It is easy to be angry at the villagers who had heard about the men who killed Leonard Archibald. From the various accounts, it seems reports had been made to the police station. The police, as expected, have no record of any report. It is difficult to make police reports. There are conflicting issues in Guyana about crime statistics, and it seems that the reduced crime figures are probably correlated to citizens refusing to undergo the frustration of dealing with the police. Children will probably not want to approach police.
The police themselves seem to be in their own turmoil.
Are communities then supposed to exact some kind of vigilante justice when the police are not serious? What are children and other citizens to expect when they want to make a report to the Childcare and Protection Agency, or the police? How are hospitals supposed to respond when they suspect children have been abused? Who follows up when ‘money’ settles matters? Who is going to ensure healing for the survivors of abuse?
What happens to officials who fail in their duty of care? There are no answers in any of the calls of ‘community should do more to protect’ especially if the State has a responsibility to children.
The PPP and the National Assembly did nothing to formally resolve the allegations of child sexual abuse which were made against Kwame McCoy. He was the nominee of the then Minister Priya Manickchand to the Rights of the Child Commission. Another minister, Volda Lawrence, faced calls for her resignation after she did nothing to see independent and formal resolution of the allegations of child sexual abuse against her colleague, Councillor Winston Harding. The politicians held their course.
What will the political parties who have dismissed allegations of child abuse do differently now? What will the police and the CPA do differently now?
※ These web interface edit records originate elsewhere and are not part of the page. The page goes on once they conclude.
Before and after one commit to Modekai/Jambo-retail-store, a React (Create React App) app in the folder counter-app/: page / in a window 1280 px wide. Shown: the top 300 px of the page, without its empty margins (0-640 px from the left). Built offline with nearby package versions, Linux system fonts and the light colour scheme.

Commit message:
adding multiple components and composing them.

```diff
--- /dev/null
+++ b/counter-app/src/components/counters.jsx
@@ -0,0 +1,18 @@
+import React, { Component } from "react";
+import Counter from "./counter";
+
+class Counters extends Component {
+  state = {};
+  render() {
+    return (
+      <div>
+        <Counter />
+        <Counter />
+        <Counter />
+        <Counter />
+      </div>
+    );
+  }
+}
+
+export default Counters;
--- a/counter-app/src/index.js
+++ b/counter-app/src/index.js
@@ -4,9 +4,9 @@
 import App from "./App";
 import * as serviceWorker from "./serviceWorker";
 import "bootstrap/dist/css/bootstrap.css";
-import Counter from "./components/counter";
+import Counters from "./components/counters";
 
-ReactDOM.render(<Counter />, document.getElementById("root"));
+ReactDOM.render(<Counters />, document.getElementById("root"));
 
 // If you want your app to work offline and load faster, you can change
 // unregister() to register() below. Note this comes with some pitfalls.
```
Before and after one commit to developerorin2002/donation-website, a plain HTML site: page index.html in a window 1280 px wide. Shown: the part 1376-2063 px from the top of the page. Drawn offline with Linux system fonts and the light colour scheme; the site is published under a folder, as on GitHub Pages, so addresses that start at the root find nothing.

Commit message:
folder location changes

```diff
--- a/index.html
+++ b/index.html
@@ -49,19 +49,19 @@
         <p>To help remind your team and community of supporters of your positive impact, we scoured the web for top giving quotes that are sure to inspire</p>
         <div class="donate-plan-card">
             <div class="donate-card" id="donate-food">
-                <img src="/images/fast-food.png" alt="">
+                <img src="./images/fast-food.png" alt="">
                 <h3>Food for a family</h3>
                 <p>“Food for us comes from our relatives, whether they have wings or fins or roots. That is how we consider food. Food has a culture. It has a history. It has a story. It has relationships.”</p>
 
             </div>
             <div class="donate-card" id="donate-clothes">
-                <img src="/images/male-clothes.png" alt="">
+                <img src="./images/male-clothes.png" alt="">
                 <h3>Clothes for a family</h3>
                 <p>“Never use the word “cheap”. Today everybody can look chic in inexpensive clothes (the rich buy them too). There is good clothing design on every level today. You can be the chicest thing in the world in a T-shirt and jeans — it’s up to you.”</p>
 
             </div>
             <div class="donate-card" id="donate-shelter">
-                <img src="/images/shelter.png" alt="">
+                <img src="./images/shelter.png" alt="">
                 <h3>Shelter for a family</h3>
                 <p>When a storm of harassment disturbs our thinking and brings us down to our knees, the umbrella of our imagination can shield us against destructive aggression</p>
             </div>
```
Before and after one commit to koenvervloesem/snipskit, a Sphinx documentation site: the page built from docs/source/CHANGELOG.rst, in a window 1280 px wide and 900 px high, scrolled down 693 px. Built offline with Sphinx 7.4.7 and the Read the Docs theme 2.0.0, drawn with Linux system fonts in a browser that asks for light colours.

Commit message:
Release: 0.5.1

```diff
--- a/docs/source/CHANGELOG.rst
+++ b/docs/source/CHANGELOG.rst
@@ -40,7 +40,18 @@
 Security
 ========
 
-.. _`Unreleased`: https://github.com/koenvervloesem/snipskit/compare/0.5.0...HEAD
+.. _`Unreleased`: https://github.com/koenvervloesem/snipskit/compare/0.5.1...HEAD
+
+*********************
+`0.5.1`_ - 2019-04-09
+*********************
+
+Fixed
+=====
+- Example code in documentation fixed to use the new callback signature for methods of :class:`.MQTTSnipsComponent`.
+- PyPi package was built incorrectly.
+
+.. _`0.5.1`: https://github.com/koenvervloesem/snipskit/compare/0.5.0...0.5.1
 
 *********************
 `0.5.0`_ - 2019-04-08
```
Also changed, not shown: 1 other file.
What will the Ministry of Education do differently now as their teachers can still beat children who might also be dealing with other forms of abuse?